Over the last several years, communities in the Coalition have worked to achieve important victories at the Legislature and Public Utilities Commission, including to implement Community Power, enable customer battery storage systems, create a statewide electricity and natural gas data platform for customers, extend net metering credits for low and moderate income customers, and authorize pilot programs to compensate local renewables and battery storage systems for the financial benefits they create using market-based mechanisms.
The Coalition is a community-governed power agency that can facilitate new local projects on behalf of Community Power programs. We estimate that building new community-scale renewables and battery storage systems in New Hampshire costs up to ~30% less than continuing to purchase and import power from the New England regional electricity market. Doing so would also enhance community energy resilience and invest money back into NH communities instead of continuing to pay so much for imported power. Unlocking this opportunity to lower electricity rates requires the political will to put in place new market mechanisms that appropriately compensate local projects for the benefits they create for our customers and communities.
The Coalition has been successful in advancing public policy reforms because of the widespread support of volunteers and interested members of the public at the community level across the state.

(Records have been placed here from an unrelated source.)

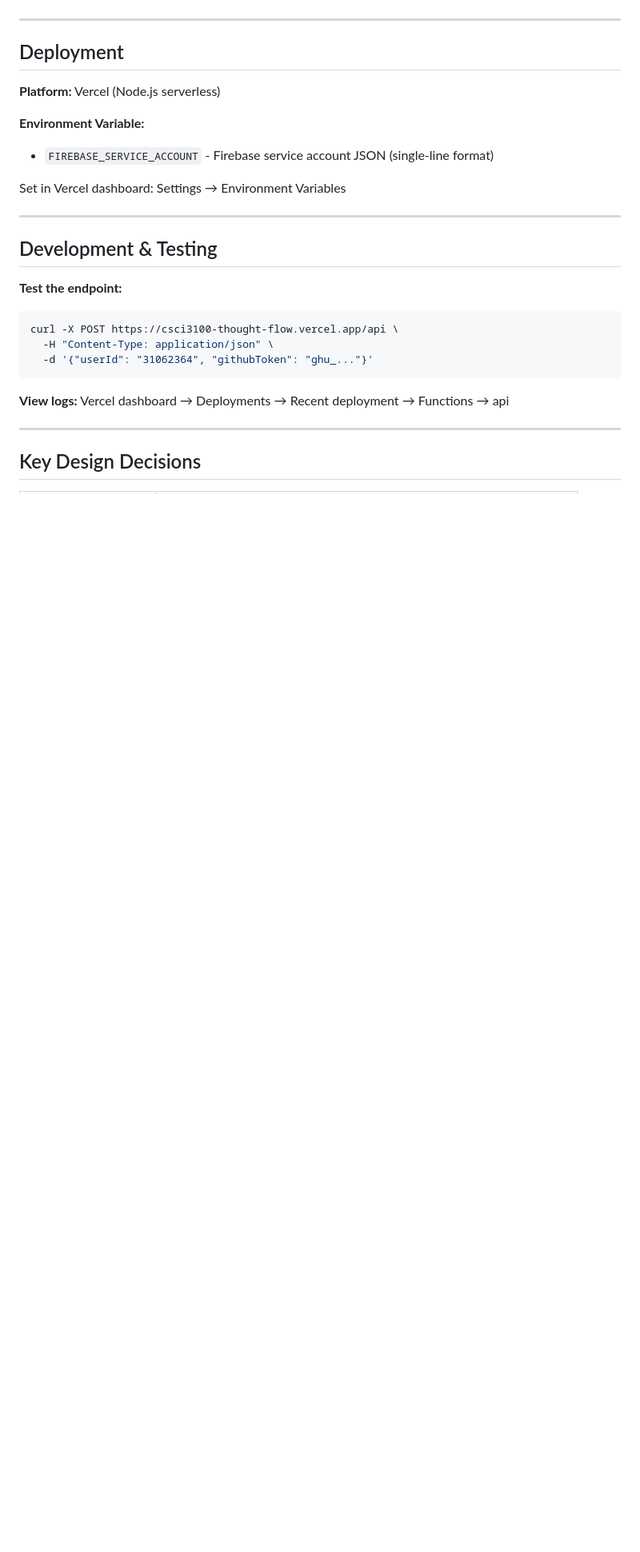
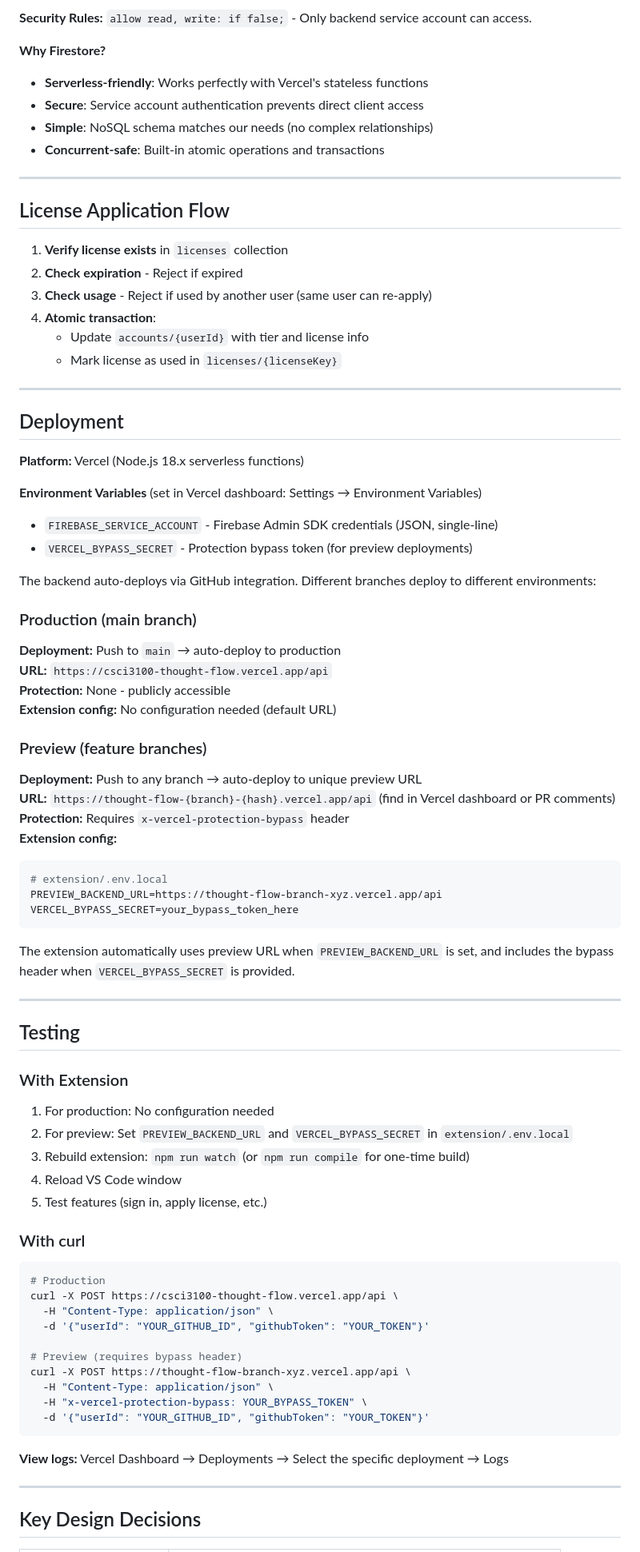
Before and after one commit to EagleZhen/thought-flow, a Markdown page: docs/backend.md, the part around the change printed below. Shown: that part at 80% size. GitHub-like rendering; blank space fills up the shorter version.

Commit message:
docs: revise backend API docs for license flow and schema

````diff
--- a/docs/backend.md
+++ b/docs/backend.md
@@ -80,28 +132,86 @@ Schema:
+**Security Rules:** `allow read, write: if false;` - Only backend service account can access.
+
+**Why Firestore?**
+
+- **Serverless-friendly**: Works perfectly with Vercel's stateless functions
+- **Secure**: Service account authentication prevents direct client access
+- **Simple**: NoSQL schema matches our needs (no complex relationships)
+- **Concurrent-safe**: Built-in atomic operations and transactions
+
+---
+
+## License Application Flow
+
+1. **Verify license exists** in `licenses` collection
+2. **Check expiration** - Reject if expired
+3. **Check usage** - Reject if used by another user (same user can re-apply)
+4. **Atomic transaction**:
+   - Update `accounts/{userId}` with tier and license info
+   - Mark license as used in `licenses/{licenseKey}`
 
 ---
 
 ## Deployment
 
-**Platform:** Vercel (Node.js serverless)
+**Platform:** Vercel (Node.js 18.x serverless functions)
 
-**Environment Variable:**
-- `FIREBASE_SERVICE_ACCOUNT` - Firebase service account JSON (single-line format)
+**Environment Variables** (set in Vercel dashboard: Settings → Environment Variables)
 
-Set in Vercel dashboard: Settings → Environment Variables
+- `FIREBASE_SERVICE_ACCOUNT` - Firebase Admin SDK credentials (JSON, single-line)
+- `VERCEL_BYPASS_SECRET` - Protection bypass token (for preview deployments)
+
+The backend auto-deploys via GitHub integration. Different branches deploy to different environments:
+
+### Production (main branch)
+
+**Deployment:** Push to `main` → auto-deploy to production
+**URL:** `https://csci3100-thought-flow.vercel.app/api`
+**Protection:** None - publicly accessible
+**Extension config:** No configuration needed (default URL)
+
+### Preview (feature branches)
+
+**Deployment:** Push to any branch → auto-deploy to unique preview URL
+**URL:** `https://thought-flow-{branch}-{hash}.vercel.app/api` (find in Vercel dashboard or PR comments)
+**Protection:** Requires `x-vercel-protection-bypass` header
+**Extension config:**
+
+```bash
+# extension/.env.local
+PREVIEW_BACKEND_URL=https://thought-flow-branch-xyz.vercel.app/api
+VERCEL_BYPASS_SECRET=your_bypass_token_here
+```
+
+The extension automatically uses preview URL when `PREVIEW_BACKEND_URL` is set, and includes the bypass header when `VERCEL_BYPASS_SECRET` is provided.
 
 ---
 
-## Development & Testing
+## Testing
 
-**Test the endpoint:**
+### With Extension
+
+1. For production: No configuration needed
+2. For preview: Set `PREVIEW_BACKEND_URL` and `VERCEL_BYPASS_SECRET` in `extension/.env.local`
+3. Rebuild extension: `npm run watch` (or `npm run compile` for one-time build)
+4. Reload VS Code window
+5. Test features (sign in, apply license, etc.)
+
+### With curl
+
 ```bash
+# Production
 curl -X POST https://csci3100-thought-flow.vercel.app/api \
   -H "Content-Type: application/json" \
-  -d '{"userId": "31062364", "githubToken": "ghu_..."}'
+  -d '{"userId": "YOUR_GITHUB_ID", "githubToken": "YOUR_TOKEN"}'
+
+# Preview (requires bypass header)
+curl -X POST https://thought-flow-branch-xyz.vercel.app/api \
+  -H "Content-Type: application/json" \
+  -H "x-vercel-protection-bypass: YOUR_BYPASS_TOKEN" \
+  -d '{"userId": "YOUR_GITHUB_ID", "githubToken": "YOUR_TOKEN"}'
 ```
 
-**View logs:**
-Vercel dashboard → Deployments → Recent deployment → Functions → api
+**View logs:** Vercel Dashboard → Deployments → Select the specific deployment → Logs
 
 ---
 
````
Also changed, not shown: other parts of docs/backend.md (+80 -26 lines).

If you would like to learn more — and sign up to receive the Coalition’s ‘Action Alerts’ to join our campaigns to advance energy reforms — you can go to www.cpcnh.org and click on the “Action Alerts” button at the bottom of the page. This will bring you to the sign-up form, along with additional links to read more about the Coalition’s public advocacy victories.